- Work task
From first line to last, the records below are to be duplicated exactly.

··· Input data ···

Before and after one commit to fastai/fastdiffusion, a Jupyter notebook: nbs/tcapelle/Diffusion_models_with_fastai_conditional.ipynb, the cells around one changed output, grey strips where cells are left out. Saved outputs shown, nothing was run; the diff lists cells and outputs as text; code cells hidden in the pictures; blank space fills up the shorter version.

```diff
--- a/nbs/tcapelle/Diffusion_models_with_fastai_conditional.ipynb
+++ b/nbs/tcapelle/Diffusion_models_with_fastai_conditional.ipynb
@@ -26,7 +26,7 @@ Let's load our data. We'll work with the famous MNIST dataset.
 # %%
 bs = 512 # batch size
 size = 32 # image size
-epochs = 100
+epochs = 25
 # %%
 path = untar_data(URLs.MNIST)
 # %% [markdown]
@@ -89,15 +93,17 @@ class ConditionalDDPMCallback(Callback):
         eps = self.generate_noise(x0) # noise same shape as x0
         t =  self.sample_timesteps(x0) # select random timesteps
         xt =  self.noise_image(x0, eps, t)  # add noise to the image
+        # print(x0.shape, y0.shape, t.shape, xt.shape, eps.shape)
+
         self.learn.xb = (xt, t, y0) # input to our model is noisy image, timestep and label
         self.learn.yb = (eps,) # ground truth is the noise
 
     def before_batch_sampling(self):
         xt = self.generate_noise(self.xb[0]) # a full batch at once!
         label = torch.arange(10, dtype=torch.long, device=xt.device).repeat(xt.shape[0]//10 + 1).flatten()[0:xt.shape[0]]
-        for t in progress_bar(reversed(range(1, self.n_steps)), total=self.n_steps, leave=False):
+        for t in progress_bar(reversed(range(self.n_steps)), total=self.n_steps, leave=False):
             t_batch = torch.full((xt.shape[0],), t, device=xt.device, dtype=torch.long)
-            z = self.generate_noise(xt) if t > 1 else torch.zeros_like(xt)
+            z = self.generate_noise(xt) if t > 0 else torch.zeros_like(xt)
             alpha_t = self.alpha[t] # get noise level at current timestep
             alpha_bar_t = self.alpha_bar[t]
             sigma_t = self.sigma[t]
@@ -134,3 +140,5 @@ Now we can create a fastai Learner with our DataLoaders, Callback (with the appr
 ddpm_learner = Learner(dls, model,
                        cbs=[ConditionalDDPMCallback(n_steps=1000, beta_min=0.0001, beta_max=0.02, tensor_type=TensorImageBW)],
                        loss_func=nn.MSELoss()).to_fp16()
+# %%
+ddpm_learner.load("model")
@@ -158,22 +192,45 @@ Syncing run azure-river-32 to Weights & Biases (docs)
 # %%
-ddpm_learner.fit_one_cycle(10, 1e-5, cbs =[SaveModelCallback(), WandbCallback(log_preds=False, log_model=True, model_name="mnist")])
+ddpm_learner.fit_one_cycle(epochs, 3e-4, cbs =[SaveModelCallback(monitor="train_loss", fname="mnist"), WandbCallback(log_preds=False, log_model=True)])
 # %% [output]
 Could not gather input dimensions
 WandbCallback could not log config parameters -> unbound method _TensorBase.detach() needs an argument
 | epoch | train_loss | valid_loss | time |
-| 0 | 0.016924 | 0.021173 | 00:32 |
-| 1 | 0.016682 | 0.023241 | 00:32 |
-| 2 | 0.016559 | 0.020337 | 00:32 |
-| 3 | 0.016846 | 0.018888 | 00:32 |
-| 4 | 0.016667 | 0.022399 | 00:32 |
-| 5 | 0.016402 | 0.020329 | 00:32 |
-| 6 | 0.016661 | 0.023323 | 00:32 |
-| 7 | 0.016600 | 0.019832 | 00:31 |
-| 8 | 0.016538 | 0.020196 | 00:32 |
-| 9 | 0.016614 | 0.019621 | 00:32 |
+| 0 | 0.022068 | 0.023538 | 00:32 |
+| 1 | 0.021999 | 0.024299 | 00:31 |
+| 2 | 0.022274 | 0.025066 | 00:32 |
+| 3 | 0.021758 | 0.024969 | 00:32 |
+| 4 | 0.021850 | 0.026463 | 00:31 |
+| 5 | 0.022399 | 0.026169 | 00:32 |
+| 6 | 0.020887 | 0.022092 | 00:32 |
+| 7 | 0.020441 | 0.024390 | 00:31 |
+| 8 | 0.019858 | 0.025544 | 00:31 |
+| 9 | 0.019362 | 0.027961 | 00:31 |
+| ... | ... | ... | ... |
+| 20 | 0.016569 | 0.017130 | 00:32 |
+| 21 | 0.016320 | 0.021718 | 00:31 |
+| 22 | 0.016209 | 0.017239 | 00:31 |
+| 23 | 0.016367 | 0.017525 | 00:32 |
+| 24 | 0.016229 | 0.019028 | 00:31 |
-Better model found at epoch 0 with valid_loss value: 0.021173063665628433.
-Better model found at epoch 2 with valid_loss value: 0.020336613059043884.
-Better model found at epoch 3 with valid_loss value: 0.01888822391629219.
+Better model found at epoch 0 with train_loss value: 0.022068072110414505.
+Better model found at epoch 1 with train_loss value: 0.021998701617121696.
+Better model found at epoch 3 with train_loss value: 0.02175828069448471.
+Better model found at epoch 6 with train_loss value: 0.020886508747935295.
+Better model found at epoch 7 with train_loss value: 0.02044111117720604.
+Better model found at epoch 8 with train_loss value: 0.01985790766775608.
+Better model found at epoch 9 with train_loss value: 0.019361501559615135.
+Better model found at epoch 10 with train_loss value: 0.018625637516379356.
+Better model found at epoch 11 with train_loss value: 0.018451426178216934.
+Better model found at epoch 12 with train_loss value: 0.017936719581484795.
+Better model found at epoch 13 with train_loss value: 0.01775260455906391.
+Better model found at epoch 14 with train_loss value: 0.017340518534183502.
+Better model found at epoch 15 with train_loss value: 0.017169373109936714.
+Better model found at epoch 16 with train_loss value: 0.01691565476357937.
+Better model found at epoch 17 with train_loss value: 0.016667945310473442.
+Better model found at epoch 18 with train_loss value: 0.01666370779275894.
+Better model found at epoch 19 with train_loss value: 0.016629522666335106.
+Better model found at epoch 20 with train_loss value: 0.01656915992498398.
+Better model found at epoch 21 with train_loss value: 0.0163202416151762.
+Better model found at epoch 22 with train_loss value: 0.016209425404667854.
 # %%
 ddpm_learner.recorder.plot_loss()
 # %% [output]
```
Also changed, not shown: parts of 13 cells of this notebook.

···

- Result of this task
Before and after one commit to fastai/fastdiffusion, a Jupyter notebook: nbs/tcapelle/Diffusion_models_with_fastai_conditional.ipynb, the cells around one changed output, grey strips where cells are left out. Saved outputs shown, nothing was run; the diff lists cells and outputs as text; code cells hidden in the pictures; blank space fills up the shorter version.

```diff
--- a/nbs/tcapelle/Diffusion_models_with_fastai_conditional.ipynb
+++ b/nbs/tcapelle/Diffusion_models_with_fastai_conditional.ipynb
@@ -26,7 +26,7 @@ Let's load our data. We'll work with the famous MNIST dataset.
 # %%
 bs = 512 # batch size
 size = 32 # image size
-epochs = 100
+epochs = 25
 # %%
 path = untar_data(URLs.MNIST)
 # %% [markdown]
@@ -89,15 +93,17 @@ class ConditionalDDPMCallback(Callback):
         eps = self.generate_noise(x0) # noise same shape as x0
         t =  self.sample_timesteps(x0) # select random timesteps
         xt =  self.noise_image(x0, eps, t)  # add noise to the image
+        # print(x0.shape, y0.shape, t.shape, xt.shape, eps.shape)
+
         self.learn.xb = (xt, t, y0) # input to our model is noisy image, timestep and label
         self.learn.yb = (eps,) # ground truth is the noise
 
     def before_batch_sampling(self):
         xt = self.generate_noise(self.xb[0]) # a full batch at once!
         label = torch.arange(10, dtype=torch.long, device=xt.device).repeat(xt.shape[0]//10 + 1).flatten()[0:xt.shape[0]]
-        for t in progress_bar(reversed(range(1, self.n_steps)), total=self.n_steps, leave=False):
+        for t in progress_bar(reversed(range(self.n_steps)), total=self.n_steps, leave=False):
             t_batch = torch.full((xt.shape[0],), t, device=xt.device, dtype=torch.long)
-            z = self.generate_noise(xt) if t > 1 else torch.zeros_like(xt)
+            z = self.generate_noise(xt) if t > 0 else torch.zeros_like(xt)
             alpha_t = self.alpha[t] # get noise level at current timestep
             alpha_bar_t = self.alpha_bar[t]
             sigma_t = self.sigma[t]
@@ -134,3 +140,5 @@ Now we can create a fastai Learner with our DataLoaders, Callback (with the appr
 ddpm_learner = Learner(dls, model,
                        cbs=[ConditionalDDPMCallback(n_steps=1000, beta_min=0.0001, beta_max=0.02, tensor_type=TensorImageBW)],
                        loss_func=nn.MSELoss()).to_fp16()
+# %%
+ddpm_learner.load("model")
@@ -158,22 +192,45 @@ Syncing run azure-river-32 to Weights & Biases (docs)
 # %%
-ddpm_learner.fit_one_cycle(10, 1e-5, cbs =[SaveModelCallback(), WandbCallback(log_preds=False, log_model=True, model_name="mnist")])
+ddpm_learner.fit_one_cycle(epochs, 3e-4, cbs =[SaveModelCallback(monitor="train_loss", fname="mnist"), WandbCallback(log_preds=False, log_model=True)])
 # %% [output]
 Could not gather input dimensions
 WandbCallback could not log config parameters -> unbound method _TensorBase.detach() needs an argument
 | epoch | train_loss | valid_loss | time |
-| 0 | 0.016924 | 0.021173 | 00:32 |
-| 1 | 0.016682 | 0.023241 | 00:32 |
-| 2 | 0.016559 | 0.020337 | 00:32 |
-| 3 | 0.016846 | 0.018888 | 00:32 |
-| 4 | 0.016667 | 0.022399 | 00:32 |
-| 5 | 0.016402 | 0.020329 | 00:32 |
-| 6 | 0.016661 | 0.023323 | 00:32 |
-| 7 | 0.016600 | 0.019832 | 00:31 |
-| 8 | 0.016538 | 0.020196 | 00:32 |
-| 9 | 0.016614 | 0.019621 | 00:32 |
+| 0 | 0.022068 | 0.023538 | 00:32 |
+| 1 | 0.021999 | 0.024299 | 00:31 |
+| 2 | 0.022274 | 0.025066 | 00:32 |
+| 3 | 0.021758 | 0.024969 | 00:32 |
+| 4 | 0.021850 | 0.026463 | 00:31 |
+| 5 | 0.022399 | 0.026169 | 00:32 |
+| 6 | 0.020887 | 0.022092 | 00:32 |
+| 7 | 0.020441 | 0.024390 | 00:31 |
+| 8 | 0.019858 | 0.025544 | 00:31 |
+| 9 | 0.019362 | 0.027961 | 00:31 |
+| ... | ... | ... | ... |
+| 20 | 0.016569 | 0.017130 | 00:32 |
+| 21 | 0.016320 | 0.021718 | 00:31 |
+| 22 | 0.016209 | 0.017239 | 00:31 |
+| 23 | 0.016367 | 0.017525 | 00:32 |
+| 24 | 0.016229 | 0.019028 | 00:31 |
-Better model found at epoch 0 with valid_loss value: 0.021173063665628433.
-Better model found at epoch 2 with valid_loss value: 0.020336613059043884.
-Better model found at epoch 3 with valid_loss value: 0.01888822391629219.
+Better model found at epoch 0 with train_loss value: 0.022068072110414505.
+Better model found at epoch 1 with train_loss value: 0.021998701617121696.
+Better model found at epoch 3 with train_loss value: 0.02175828069448471.
+Better model found at epoch 6 with train_loss value: 0.020886508747935295.
+Better model found at epoch 7 with train_loss value: 0.02044111117720604.
+Better model found at epoch 8 with train_loss value: 0.01985790766775608.
+Better model found at epoch 9 with train_loss value: 0.019361501559615135.
+Better model found at epoch 10 with train_loss value: 0.018625637516379356.
+Better model found at epoch 11 with train_loss value: 0.018451426178216934.
+Better model found at epoch 12 with train_loss value: 0.017936719581484795.
+Better model found at epoch 13 with train_loss value: 0.01775260455906391.
+Better model found at epoch 14 with train_loss value: 0.017340518534183502.
+Better model found at epoch 15 with train_loss value: 0.017169373109936714.
+Better model found at epoch 16 with train_loss value: 0.01691565476357937.
+Better model found at epoch 17 with train_loss value: 0.016667945310473442.
+Better model found at epoch 18 with train_loss value: 0.01666370779275894.
+Better model found at epoch 19 with train_loss value: 0.016629522666335106.
+Better model found at epoch 20 with train_loss value: 0.01656915992498398.
+Better model found at epoch 21 with train_loss value: 0.0163202416151762.
+Better model found at epoch 22 with train_loss value: 0.016209425404667854.
 # %%
 ddpm_learner.recorder.plot_loss()
 # %% [output]
```
Also changed, not shown: parts of 13 cells of this notebook.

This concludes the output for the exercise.